_YOUR GOAL_. Go through the data and tally the lines that hold the string "Also". Reply with the total alone.
◇ ◇ ◇
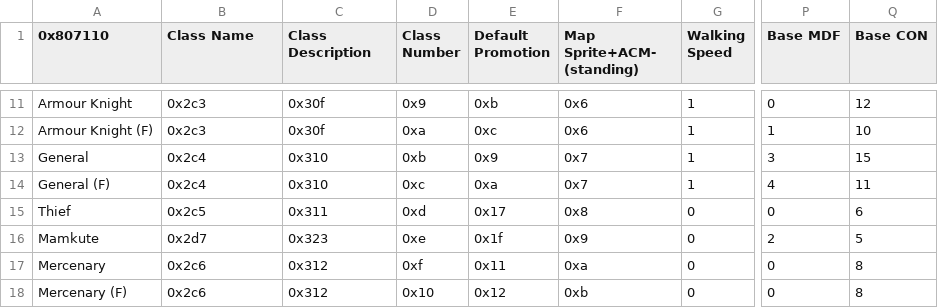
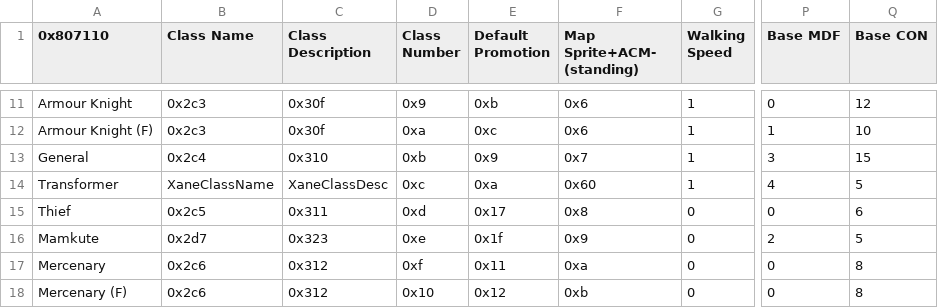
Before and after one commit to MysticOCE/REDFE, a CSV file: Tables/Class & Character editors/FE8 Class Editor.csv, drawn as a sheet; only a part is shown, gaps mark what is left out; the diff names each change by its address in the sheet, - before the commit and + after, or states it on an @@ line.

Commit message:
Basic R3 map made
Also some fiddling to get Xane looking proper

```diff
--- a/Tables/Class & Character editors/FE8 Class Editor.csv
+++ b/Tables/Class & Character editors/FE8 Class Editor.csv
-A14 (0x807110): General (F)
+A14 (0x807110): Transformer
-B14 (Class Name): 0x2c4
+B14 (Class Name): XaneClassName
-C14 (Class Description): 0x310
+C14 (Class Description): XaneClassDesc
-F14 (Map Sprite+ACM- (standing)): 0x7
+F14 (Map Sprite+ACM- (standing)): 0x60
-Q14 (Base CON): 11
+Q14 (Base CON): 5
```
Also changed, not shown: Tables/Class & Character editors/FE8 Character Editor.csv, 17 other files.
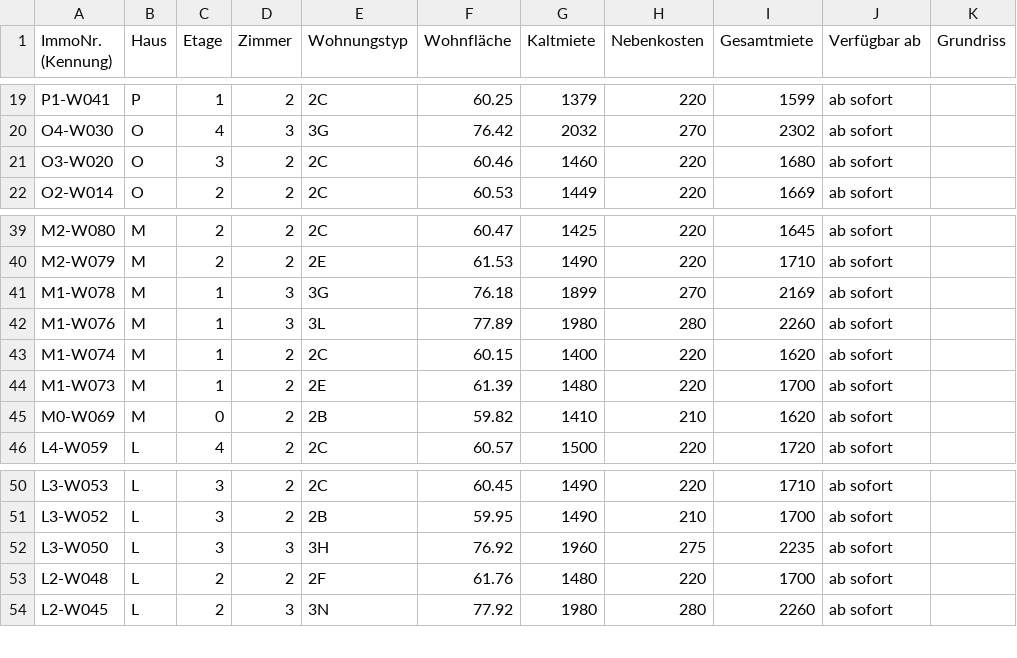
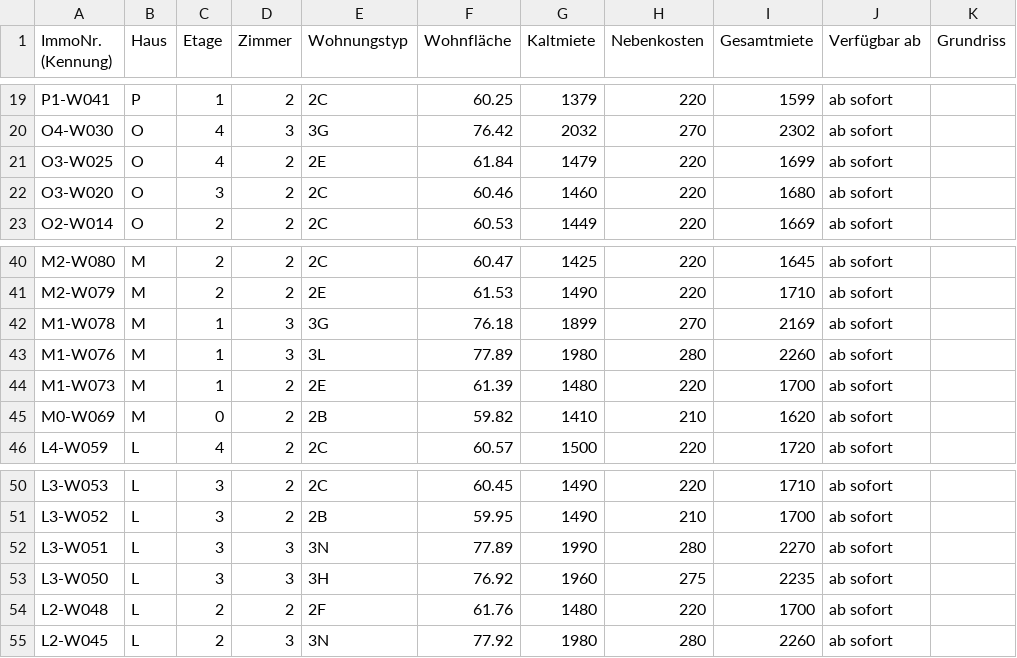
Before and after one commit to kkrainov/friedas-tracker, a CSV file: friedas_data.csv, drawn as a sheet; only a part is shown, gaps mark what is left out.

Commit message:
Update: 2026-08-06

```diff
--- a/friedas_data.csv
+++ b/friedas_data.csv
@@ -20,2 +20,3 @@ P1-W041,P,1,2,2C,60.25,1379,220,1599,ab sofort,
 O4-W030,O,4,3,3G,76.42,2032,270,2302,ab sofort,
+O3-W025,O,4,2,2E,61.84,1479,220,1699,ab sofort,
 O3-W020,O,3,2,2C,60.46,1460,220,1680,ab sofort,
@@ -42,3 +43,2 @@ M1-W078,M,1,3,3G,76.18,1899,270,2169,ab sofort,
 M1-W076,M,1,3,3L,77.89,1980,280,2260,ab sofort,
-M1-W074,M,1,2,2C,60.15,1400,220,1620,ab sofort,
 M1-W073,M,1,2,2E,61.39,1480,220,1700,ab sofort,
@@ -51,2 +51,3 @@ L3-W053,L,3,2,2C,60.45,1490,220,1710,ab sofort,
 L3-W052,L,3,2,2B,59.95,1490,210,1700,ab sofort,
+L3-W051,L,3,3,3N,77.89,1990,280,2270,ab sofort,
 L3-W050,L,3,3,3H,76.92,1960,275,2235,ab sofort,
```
◇ ◇ ◇
_SOLUTION FOR THIS EXERCISE_. 2